But Leon believes there’s a “good chance of repositioning (PRV-6527) in IBD; there’s no oral drug for moderate and severe Crohn’s.” And he can count on what researchers learned from Stelara as well as human and animal data to provide enough encouragement to back up the move back to the clinic.
The model that Provention is following strikes a familiar cord. A whole new wave of companies is being created from the discards at Big Pharma. Vivek Ramaswamy has turned it into an art form at Roivant, which has been raising big money to back more of these deals, while Biohaven was able to jump from early-stage research straight to late-stage by executing a deal with Bristol-Myers Squibb — allowing them to pull off a quick IPO.
In their earlier release on the fundraising, which included $6 million from J&J, $19 million from high net worth individuals and $3 million from the JDRF, the group mentioned they were looking to an IPO next year to provide continued funding. But when I talked to Palmer ahead of today’s announcement, he said they’re focusing on these two assets — plus an enterovirus vaccine they got in early — and will decide next steps on financing after they see some hard data.
Provention won’t be spending a ton of money on salaries or offices. The three key execs are part of a 6-member virtual team, which won’t get much bigger, says Palmer. Not only is the team small, but they’re scattered around the country, meeting in the virtual office as they use contractors on manufacturing and research.
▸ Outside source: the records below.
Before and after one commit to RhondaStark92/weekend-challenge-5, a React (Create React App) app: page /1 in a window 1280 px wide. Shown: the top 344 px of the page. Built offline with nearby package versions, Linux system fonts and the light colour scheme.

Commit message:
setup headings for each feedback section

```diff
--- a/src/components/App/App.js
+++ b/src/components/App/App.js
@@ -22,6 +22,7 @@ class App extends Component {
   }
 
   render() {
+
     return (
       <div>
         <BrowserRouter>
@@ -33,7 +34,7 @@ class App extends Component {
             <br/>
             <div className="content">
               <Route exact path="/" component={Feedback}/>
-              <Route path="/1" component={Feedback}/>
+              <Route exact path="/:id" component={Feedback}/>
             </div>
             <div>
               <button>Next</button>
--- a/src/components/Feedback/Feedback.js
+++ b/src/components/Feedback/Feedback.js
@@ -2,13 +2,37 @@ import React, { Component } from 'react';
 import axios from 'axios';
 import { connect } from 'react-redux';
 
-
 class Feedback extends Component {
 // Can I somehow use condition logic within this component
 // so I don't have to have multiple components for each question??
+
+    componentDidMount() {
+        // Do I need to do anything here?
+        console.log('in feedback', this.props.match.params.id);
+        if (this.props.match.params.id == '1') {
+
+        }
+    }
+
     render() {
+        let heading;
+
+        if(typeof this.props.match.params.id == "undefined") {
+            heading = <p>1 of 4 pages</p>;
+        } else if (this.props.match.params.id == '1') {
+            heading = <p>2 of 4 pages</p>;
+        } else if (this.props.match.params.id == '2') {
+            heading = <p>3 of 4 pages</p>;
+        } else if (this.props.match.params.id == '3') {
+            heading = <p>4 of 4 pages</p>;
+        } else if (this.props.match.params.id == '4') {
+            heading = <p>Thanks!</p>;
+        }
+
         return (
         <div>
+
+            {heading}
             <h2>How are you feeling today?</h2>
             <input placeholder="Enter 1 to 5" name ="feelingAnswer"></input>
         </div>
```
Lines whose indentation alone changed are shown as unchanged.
“I’ve been developing drugs for 20 years,” says Ramos. “The cost of drug development is skyrocketing.” But the Provention team believes they can pull off two small, blended Phase I/II studies that can tell them if they’re on the right track.
Then they can make their go/no go decision.
Right now, the light is green.